### YOUR INSTRUCTIONS
What lines of the material below include the string "Assets"? Copy all of them.

□ □ □ □

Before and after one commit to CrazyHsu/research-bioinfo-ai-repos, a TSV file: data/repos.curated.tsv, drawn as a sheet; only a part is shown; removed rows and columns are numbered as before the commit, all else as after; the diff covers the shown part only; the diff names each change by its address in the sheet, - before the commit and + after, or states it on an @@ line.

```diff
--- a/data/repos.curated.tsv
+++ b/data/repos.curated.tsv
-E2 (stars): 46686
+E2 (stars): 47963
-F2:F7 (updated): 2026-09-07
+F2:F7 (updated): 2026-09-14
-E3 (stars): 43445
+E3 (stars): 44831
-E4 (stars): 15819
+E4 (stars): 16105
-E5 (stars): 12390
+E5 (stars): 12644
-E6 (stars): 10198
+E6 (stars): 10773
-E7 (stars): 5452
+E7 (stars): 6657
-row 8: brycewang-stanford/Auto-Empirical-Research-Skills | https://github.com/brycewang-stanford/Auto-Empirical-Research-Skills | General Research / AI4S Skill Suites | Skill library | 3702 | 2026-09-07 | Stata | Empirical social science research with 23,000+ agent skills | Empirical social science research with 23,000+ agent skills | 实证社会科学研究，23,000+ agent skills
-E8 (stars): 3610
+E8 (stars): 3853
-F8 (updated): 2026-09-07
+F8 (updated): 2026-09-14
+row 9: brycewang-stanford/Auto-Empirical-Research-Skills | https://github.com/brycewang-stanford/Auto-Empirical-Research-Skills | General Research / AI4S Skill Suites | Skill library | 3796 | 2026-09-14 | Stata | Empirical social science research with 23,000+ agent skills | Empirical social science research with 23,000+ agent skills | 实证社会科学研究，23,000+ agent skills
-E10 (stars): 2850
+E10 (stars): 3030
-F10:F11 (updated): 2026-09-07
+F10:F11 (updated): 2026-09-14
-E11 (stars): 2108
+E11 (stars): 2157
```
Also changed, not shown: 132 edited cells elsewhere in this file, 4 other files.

□ □ □ □

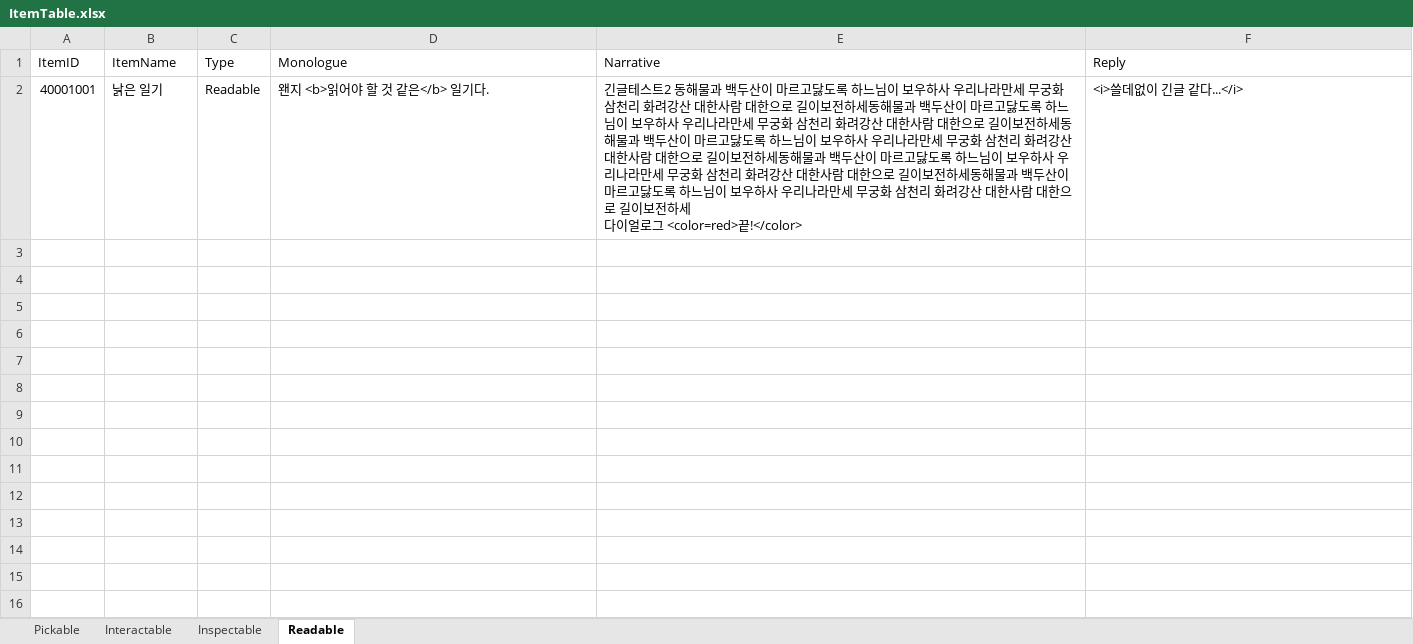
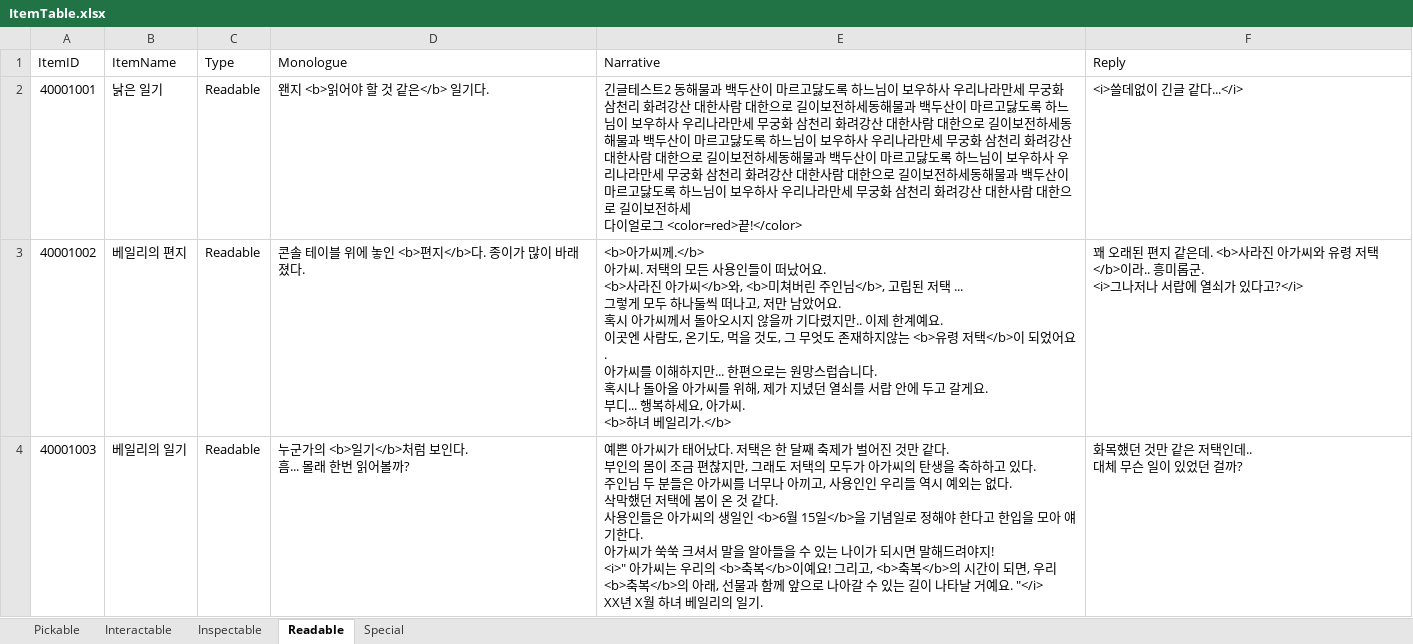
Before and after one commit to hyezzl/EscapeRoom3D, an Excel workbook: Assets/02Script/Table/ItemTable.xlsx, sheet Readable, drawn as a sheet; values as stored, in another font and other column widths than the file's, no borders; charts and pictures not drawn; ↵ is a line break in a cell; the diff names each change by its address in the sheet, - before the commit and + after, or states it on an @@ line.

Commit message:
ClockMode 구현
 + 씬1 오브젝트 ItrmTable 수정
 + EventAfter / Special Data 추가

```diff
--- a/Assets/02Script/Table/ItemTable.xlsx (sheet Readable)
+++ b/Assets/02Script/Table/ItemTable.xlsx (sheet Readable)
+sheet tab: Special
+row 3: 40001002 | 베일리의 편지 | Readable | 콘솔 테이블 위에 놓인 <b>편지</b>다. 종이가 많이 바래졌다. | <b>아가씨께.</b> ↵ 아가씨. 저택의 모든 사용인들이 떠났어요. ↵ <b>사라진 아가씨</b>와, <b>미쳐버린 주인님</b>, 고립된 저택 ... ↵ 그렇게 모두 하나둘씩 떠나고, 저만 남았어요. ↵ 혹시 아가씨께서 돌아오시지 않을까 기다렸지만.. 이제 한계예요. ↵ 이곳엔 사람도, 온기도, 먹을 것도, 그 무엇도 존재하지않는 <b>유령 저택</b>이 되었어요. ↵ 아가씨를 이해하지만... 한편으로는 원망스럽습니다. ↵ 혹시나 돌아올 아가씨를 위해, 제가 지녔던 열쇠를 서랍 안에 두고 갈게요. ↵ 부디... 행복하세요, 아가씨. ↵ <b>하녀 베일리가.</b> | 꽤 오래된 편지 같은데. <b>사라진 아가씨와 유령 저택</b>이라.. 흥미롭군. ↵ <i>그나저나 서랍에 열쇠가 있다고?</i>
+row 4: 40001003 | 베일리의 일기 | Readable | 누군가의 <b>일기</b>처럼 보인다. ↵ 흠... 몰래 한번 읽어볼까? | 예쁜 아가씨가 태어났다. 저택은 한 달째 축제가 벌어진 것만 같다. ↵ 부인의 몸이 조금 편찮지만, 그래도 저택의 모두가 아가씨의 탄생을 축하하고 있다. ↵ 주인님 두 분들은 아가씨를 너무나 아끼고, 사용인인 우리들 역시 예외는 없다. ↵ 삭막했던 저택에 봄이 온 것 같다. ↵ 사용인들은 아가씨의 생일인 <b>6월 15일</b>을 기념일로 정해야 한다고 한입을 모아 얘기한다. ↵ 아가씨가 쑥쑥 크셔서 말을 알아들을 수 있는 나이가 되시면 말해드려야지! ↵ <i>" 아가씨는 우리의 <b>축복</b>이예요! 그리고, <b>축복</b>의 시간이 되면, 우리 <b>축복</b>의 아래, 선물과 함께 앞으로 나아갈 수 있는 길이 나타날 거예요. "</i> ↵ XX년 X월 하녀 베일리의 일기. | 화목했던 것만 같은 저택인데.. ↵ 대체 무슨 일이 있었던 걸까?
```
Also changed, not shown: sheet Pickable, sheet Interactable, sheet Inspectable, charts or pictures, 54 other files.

□ □ □ □

### RESULT
Before and after one commit to hyezzl/EscapeRoom3D, an Excel workbook: Assets/02Script/Table/ItemTable.xlsx, sheet Readable, drawn as a sheet; values as stored, in another font and other column widths than the file's, no borders; charts and pictures not drawn; ↵ is a line break in a cell; the diff names each change by its address in the sheet, - before the commit and + after, or states it on an @@ line.
--- a/Assets/02Script/Table/ItemTable.xlsx (sheet Readable)
+++ b/Assets/02Script/Table/ItemTable.xlsx (sheet Readable)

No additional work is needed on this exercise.